But the Puritans wouldn’t shut the hell up about it – and it basically amounted to the minority persecuting the majority for their beliefs, and after enough flicks to the forehead the powers that be (in 1620 it was Gay King James I) said “Put up or shut up.” and the Puritans responded “We Outtie.”
Enter the United States. There is no “Put up or shut up” here. Ironically, there isn’t in Britain anymore either, which has long favored “Happy Christmas” over “Merry Christmas” anyway because of the connotation in English parlance between “Merry” and “Drunken Debauchery”. If the Brits do one thing particularly well, it’s Christmas. But I digress. So, here in these United States, we’re perfectly free to proselytize (Oh, Christianity? Never heard of it. Tell me more.) out loud to total strangers on airplanes. I wonder how many people overheard the twangy “It’s MERRY CHRISTMAS!” and were promptly reborn. Good work there, buddy. More presents for you. I suppose with religion (as with many other things here) there’s certainly no accounting for taste.
So, nearly 400 years later, we haven’t made any progress. We say “Happy Holidays” to somebody on the airplane, because, let’s face it, we live in a multicultural society where the freedom to practice one’s religion (and there’s a frightening number of religious celebrations that fall in the last two months of the year) is considered a basic human right, but instead of channeling that energy into actually making sure we maximize our personal appreciation of the holiday, we have go to around chastising everyone else for not being “Christian enough”.
Like these idiots who feel so strongly about “correctly” addressing Christmas, that they publish a list of retailers who are “Naughty” or “Nice” for “correctly” referring to Christmas. God forbid (heh, God) a retailer should express any interest in staying neutral on the subject, but still wishing its patrons joy. Just imagine if they were to be wished Happy Eid. “No, no, I don’t care if you’re Christian, this is a Muslim holiday – you need to respect the message and keep this religious holiday religious so only the penitent can enjoy it. Your holiday isn’t until next month.”
Frankly, it’s a damned-if-you-do-damned-if-you-don’t situation.

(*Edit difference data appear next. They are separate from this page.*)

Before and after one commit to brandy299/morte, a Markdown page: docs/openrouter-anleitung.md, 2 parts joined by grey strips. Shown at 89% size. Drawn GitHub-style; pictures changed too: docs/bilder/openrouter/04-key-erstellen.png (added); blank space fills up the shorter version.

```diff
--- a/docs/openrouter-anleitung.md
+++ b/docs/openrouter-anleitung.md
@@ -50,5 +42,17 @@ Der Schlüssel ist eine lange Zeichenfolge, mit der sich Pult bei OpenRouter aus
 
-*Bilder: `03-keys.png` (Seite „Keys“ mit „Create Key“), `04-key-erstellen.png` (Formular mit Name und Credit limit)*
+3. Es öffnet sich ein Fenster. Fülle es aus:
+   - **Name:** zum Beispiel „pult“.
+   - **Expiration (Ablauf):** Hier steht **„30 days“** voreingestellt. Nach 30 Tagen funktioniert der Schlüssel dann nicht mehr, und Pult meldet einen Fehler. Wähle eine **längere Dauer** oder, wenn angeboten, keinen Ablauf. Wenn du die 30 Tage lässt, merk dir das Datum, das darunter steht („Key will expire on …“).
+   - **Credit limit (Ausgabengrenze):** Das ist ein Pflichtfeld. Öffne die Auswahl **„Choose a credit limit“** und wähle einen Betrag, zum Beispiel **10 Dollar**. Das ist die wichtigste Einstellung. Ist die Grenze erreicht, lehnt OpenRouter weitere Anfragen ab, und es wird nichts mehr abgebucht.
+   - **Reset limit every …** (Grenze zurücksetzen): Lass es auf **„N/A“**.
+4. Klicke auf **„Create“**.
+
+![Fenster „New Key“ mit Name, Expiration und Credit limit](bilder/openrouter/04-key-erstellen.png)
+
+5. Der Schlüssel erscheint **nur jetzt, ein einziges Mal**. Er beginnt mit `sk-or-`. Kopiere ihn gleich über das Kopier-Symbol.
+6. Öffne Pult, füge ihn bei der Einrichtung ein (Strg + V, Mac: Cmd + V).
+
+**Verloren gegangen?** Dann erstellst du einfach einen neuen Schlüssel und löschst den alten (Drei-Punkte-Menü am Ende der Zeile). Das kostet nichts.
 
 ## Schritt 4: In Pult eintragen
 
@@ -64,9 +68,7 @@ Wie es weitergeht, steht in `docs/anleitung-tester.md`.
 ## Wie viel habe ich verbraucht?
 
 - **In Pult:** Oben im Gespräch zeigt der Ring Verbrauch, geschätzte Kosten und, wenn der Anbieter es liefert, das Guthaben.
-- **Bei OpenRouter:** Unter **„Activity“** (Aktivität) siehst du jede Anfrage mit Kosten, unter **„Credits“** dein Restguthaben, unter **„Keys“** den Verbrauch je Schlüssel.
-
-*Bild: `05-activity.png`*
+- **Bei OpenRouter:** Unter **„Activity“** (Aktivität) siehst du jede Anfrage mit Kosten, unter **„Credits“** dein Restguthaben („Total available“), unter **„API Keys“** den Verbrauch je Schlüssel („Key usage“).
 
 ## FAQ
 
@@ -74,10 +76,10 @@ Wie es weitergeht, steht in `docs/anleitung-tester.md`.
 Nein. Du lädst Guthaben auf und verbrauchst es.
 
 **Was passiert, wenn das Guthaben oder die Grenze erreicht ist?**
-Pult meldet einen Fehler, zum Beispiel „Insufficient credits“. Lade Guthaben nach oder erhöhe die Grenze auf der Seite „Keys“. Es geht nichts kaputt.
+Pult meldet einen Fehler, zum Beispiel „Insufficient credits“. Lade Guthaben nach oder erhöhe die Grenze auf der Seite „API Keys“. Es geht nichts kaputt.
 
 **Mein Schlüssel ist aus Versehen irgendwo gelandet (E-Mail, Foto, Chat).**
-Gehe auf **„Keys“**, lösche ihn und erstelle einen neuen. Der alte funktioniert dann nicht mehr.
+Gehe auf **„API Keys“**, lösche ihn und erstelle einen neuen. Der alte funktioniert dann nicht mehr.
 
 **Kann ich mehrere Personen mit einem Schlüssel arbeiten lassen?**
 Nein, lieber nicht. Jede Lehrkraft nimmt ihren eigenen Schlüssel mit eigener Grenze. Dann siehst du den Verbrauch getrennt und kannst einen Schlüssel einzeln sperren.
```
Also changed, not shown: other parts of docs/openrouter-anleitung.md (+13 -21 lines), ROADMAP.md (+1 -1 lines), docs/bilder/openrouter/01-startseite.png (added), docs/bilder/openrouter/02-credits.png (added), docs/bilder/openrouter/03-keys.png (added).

Say “Merry Christmas” and you piss off everyone who isn’t Christian (and teetotaling Britons). Say “Happy Holidays” and get your ass handed to you for leading the charge in the “War On Christianity”. So you stop assuming I’m Christian, because it offends me (even though I am Christian, but that’s beside the point), and you stop complaining I didn’t somehow telepathically determine whatever religion you subscribe to and proffer the appropriate religion-specific greeting.
So I’m just going to go around saying “Happy.” ‘Cause whatever you think should come after it, the real emotion behind the saying is the first word, isn’t it?